**AIM OF THE TASK:** Which lines of the data hold the word "client"? Copy all of them.

**DATA TO USE:**

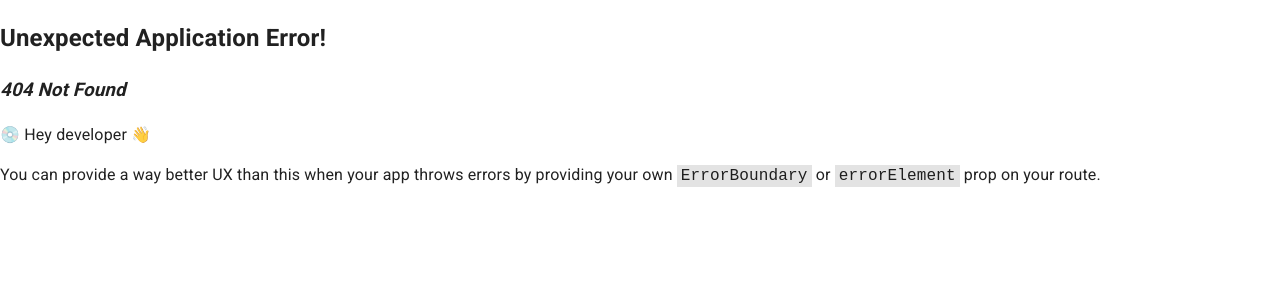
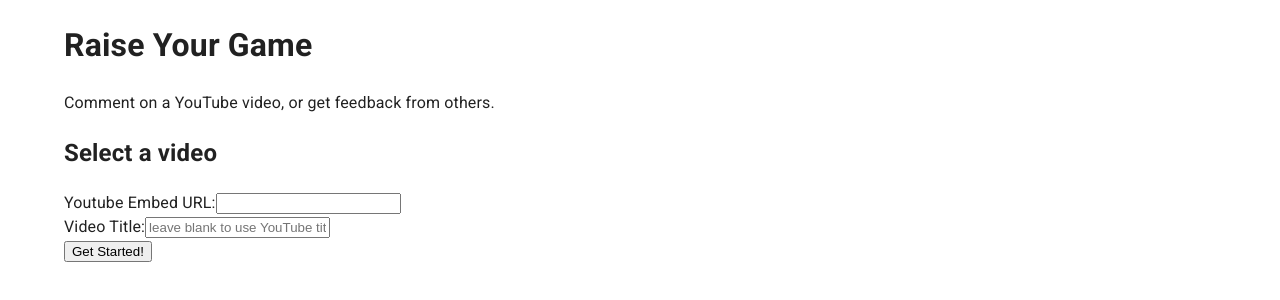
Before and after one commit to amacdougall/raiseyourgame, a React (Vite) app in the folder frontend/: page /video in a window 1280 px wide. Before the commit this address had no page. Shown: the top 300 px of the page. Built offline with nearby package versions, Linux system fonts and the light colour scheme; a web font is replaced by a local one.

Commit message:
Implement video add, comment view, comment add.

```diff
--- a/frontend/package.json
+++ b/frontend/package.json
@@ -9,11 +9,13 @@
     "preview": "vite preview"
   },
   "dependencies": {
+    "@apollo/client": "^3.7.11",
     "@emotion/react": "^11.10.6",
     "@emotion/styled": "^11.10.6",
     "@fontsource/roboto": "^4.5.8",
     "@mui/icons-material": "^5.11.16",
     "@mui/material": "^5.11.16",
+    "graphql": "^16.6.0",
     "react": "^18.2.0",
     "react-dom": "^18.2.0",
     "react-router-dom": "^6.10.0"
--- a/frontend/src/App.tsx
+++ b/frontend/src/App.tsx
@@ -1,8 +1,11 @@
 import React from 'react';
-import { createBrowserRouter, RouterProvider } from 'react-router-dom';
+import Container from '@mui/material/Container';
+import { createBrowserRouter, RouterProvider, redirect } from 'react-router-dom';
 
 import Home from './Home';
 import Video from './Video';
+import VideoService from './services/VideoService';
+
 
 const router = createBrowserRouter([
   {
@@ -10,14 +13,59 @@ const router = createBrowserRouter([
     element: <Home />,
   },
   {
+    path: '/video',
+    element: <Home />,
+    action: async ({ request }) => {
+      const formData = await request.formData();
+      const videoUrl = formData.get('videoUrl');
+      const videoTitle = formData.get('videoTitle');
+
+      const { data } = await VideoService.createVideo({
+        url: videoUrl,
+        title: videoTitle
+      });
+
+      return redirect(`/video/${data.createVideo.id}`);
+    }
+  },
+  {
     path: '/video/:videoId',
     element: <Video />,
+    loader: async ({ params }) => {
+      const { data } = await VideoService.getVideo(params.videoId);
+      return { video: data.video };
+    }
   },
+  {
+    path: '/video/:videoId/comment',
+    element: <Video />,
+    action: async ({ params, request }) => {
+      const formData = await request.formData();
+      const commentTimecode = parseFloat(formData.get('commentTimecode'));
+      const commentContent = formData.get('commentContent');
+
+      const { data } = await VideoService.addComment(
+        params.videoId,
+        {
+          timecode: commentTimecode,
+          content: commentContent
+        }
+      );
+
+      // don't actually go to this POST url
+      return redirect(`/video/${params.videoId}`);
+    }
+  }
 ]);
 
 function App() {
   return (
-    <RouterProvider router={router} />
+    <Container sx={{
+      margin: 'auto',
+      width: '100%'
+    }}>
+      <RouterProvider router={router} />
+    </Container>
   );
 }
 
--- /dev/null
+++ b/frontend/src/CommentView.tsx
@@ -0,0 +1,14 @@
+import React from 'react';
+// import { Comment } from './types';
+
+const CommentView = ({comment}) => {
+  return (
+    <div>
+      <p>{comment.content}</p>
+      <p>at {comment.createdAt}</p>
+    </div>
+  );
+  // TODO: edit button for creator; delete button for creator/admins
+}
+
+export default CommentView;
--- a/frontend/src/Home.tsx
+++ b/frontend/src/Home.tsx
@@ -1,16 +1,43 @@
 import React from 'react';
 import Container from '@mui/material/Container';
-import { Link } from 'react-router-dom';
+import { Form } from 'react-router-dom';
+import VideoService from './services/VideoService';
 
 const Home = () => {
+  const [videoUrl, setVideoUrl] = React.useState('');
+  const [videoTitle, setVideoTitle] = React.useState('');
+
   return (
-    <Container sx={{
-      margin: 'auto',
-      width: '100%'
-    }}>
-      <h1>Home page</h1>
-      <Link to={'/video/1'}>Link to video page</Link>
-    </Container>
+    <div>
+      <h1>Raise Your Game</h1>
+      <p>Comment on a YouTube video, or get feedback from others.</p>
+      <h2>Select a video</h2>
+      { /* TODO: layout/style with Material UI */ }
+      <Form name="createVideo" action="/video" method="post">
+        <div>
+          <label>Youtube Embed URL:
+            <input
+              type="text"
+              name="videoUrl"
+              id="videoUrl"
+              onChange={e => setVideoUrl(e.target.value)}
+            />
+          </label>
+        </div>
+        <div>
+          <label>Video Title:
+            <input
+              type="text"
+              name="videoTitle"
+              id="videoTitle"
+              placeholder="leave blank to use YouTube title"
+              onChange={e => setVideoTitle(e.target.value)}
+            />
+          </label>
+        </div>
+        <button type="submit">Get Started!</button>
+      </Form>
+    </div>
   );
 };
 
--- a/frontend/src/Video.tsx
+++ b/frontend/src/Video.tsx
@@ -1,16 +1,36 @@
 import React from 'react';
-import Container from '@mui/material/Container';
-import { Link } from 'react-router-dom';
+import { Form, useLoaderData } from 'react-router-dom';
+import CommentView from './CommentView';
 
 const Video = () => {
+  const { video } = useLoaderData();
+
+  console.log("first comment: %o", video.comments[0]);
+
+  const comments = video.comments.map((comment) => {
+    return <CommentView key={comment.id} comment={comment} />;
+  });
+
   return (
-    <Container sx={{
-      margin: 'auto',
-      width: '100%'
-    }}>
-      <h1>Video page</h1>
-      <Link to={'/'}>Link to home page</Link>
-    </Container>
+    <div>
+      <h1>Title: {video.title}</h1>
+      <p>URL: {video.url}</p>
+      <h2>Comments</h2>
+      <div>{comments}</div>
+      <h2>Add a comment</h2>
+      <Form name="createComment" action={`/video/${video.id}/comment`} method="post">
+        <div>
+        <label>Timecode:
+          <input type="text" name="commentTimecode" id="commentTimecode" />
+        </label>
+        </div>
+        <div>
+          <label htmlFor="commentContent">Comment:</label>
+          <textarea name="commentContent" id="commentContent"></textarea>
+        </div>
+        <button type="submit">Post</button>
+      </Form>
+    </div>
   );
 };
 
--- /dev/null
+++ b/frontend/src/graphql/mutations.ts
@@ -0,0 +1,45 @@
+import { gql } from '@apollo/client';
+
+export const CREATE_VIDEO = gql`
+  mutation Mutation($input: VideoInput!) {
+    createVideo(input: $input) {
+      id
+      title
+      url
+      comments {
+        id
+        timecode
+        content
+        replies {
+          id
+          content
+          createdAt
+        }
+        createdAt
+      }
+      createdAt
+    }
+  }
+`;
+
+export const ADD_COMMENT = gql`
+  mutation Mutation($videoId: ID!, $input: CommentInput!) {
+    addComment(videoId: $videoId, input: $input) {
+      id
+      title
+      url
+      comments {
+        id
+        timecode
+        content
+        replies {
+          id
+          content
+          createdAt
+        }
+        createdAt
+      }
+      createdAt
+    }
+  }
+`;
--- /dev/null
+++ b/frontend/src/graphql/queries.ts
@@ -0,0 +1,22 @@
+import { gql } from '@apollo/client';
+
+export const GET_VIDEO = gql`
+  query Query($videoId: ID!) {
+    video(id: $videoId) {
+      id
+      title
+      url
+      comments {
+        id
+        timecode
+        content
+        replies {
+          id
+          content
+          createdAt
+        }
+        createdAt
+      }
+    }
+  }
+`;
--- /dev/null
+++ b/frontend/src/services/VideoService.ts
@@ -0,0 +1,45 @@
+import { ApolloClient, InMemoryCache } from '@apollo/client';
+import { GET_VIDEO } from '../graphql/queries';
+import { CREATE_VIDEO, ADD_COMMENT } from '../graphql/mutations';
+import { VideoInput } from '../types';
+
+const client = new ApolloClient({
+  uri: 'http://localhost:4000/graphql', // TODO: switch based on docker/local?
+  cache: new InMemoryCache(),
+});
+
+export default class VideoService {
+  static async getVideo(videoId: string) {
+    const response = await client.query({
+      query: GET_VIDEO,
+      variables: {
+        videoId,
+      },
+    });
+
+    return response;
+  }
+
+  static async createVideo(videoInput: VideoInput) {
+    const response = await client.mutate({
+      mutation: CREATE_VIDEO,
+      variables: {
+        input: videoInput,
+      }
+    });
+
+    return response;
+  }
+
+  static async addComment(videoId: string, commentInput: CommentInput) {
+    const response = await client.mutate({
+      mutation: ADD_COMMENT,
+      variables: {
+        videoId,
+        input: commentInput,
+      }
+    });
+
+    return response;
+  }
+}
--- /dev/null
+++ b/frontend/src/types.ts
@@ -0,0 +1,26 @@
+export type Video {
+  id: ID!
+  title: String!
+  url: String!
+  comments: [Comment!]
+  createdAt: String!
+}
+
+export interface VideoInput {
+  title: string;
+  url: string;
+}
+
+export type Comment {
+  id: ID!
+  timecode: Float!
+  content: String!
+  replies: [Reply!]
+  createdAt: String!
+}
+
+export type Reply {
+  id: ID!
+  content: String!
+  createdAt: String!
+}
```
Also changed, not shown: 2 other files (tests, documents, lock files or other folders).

...

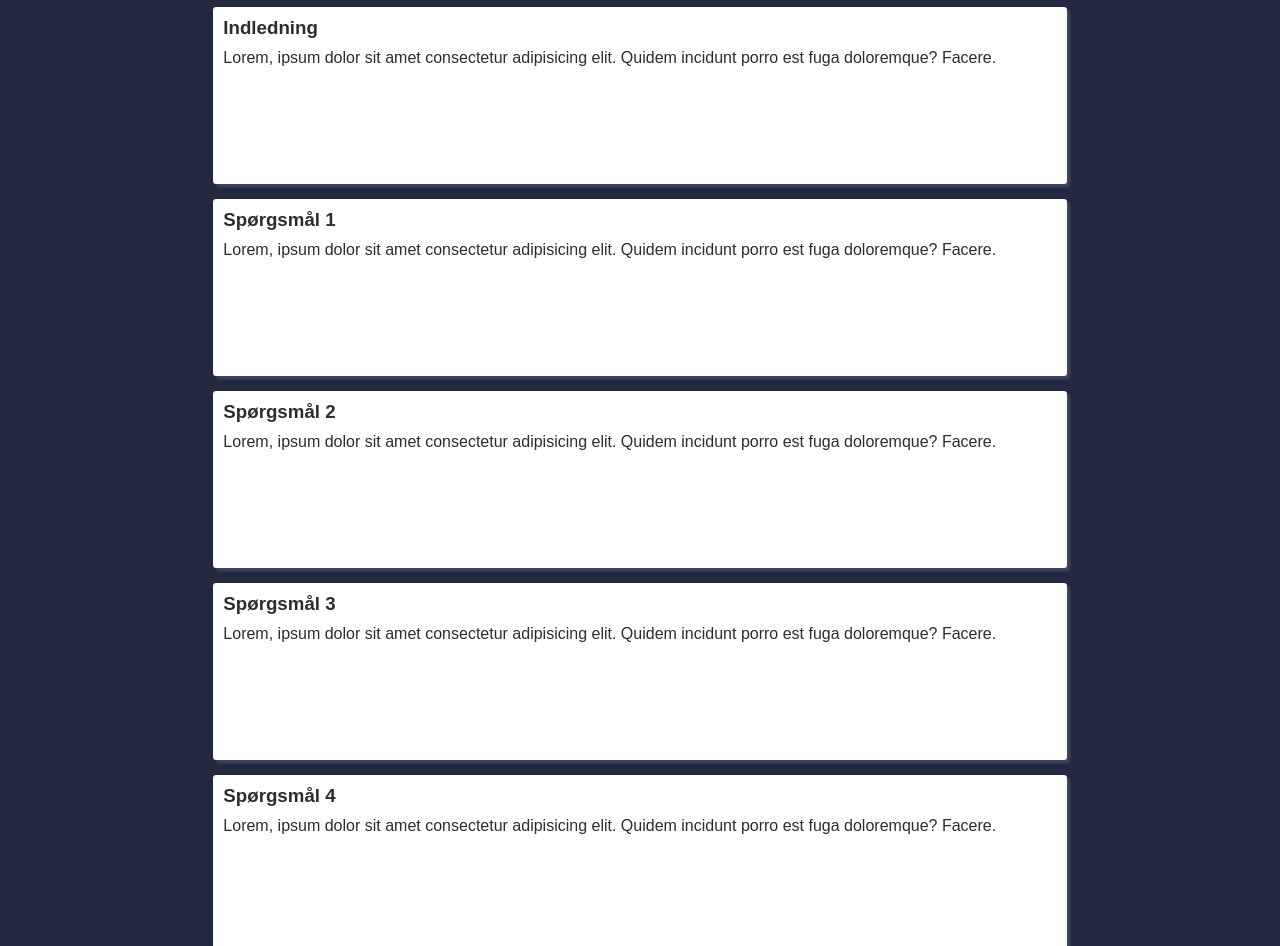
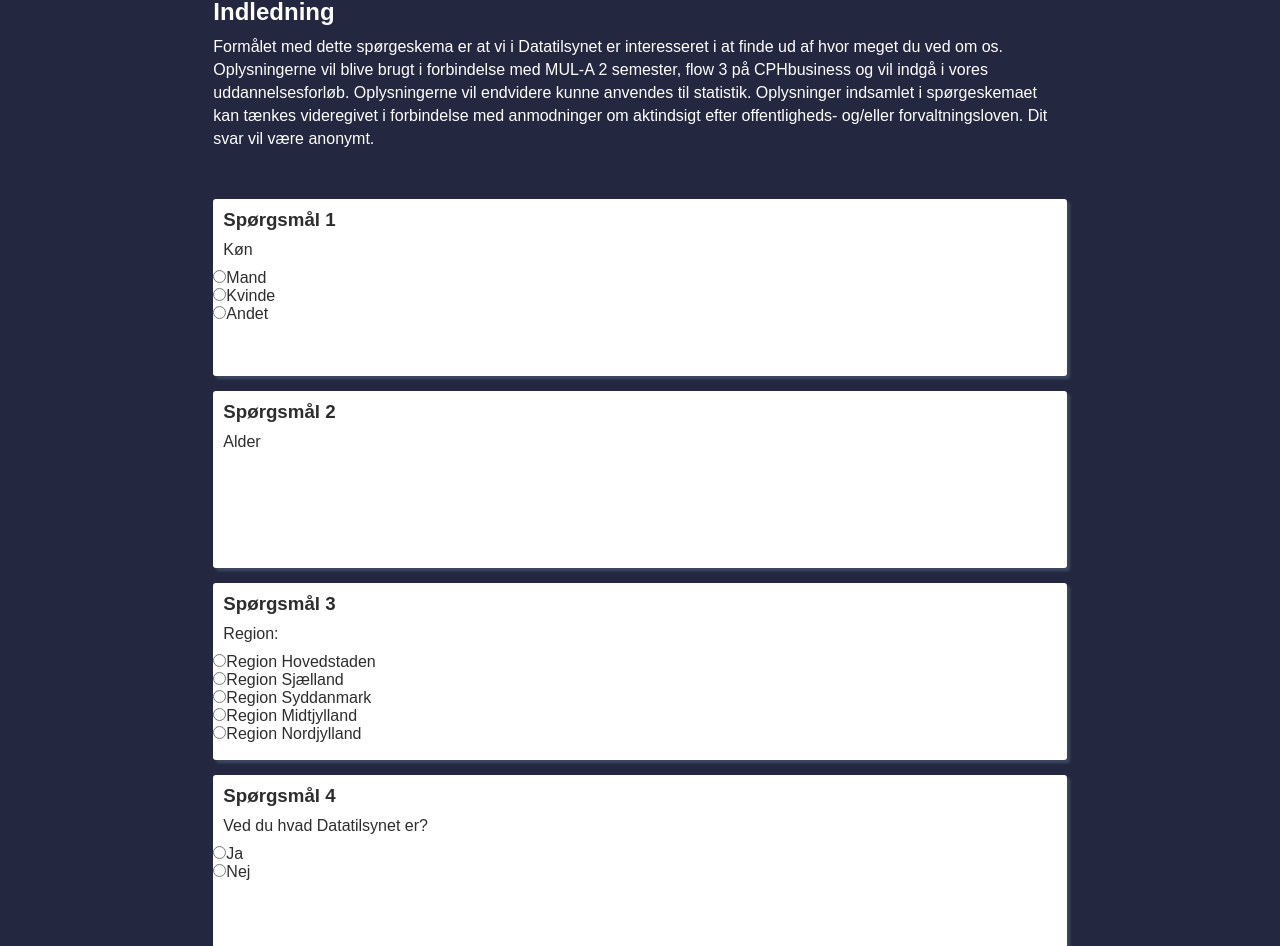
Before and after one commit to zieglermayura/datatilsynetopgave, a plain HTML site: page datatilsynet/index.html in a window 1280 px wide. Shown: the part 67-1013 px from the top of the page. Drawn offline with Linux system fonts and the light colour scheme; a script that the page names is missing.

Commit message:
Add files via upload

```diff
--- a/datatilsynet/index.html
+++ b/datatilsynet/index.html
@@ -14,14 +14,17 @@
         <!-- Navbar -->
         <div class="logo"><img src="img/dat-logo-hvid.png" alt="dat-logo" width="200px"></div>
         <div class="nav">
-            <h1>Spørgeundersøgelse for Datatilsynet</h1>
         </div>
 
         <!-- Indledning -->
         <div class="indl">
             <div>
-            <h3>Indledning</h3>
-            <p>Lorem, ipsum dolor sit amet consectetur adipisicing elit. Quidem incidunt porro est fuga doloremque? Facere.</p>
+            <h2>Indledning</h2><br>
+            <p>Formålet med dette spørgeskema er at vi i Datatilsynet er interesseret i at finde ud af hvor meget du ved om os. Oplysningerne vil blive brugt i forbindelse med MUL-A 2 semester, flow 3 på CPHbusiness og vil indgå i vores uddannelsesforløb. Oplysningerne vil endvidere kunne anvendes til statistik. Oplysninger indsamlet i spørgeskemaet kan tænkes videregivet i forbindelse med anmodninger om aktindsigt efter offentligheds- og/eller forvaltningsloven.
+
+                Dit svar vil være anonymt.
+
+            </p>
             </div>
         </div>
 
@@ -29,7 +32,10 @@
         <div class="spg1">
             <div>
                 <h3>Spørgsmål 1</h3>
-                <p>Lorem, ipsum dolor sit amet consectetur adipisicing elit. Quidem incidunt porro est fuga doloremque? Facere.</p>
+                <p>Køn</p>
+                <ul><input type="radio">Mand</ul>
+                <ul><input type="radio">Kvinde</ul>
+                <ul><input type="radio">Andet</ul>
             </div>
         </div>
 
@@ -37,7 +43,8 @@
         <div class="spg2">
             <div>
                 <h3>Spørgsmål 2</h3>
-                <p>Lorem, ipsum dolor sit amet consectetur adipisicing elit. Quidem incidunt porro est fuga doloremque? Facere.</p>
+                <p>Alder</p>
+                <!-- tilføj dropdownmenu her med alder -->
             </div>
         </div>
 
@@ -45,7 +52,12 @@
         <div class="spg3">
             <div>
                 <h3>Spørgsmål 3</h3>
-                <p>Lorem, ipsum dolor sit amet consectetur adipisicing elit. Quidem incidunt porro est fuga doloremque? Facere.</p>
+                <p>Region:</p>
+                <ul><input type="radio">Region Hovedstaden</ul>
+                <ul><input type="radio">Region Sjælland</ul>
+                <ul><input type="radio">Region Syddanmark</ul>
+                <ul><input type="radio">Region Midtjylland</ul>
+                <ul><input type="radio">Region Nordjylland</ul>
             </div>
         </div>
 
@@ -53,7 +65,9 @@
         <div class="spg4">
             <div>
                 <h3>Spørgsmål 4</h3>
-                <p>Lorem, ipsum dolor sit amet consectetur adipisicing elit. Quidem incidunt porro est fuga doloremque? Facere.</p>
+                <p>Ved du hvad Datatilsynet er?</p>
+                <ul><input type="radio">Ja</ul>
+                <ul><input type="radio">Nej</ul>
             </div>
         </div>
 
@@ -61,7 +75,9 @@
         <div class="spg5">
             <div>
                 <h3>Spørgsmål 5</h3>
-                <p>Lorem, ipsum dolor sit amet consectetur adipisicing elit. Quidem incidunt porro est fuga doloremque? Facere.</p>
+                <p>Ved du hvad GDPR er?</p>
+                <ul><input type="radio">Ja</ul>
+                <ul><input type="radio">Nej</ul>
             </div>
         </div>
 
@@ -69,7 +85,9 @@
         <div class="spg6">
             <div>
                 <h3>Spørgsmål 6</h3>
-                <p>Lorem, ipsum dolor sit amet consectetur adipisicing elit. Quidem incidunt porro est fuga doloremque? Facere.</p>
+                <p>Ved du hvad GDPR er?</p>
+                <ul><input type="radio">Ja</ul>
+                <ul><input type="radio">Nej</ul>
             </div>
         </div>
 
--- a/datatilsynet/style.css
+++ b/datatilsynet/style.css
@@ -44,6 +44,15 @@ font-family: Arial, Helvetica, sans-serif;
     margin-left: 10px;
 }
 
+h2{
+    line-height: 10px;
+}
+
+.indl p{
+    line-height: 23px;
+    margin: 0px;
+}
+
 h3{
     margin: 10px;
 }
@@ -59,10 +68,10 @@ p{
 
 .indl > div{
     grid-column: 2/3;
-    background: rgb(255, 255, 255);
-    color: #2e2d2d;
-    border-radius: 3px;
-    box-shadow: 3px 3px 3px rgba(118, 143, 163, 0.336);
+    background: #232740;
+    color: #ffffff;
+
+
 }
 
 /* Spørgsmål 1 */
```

**OUTPUT FOR THIS EXERCISE:**
+    "@apollo/client": "^3.7.11",
+import { gql } from '@apollo/client';
+import { gql } from '@apollo/client';
+import { ApolloClient, InMemoryCache } from '@apollo/client';
+const client = new ApolloClient({
+    const response = await client.query({
+    const response = await client.mutate({
+    const response = await client.mutate({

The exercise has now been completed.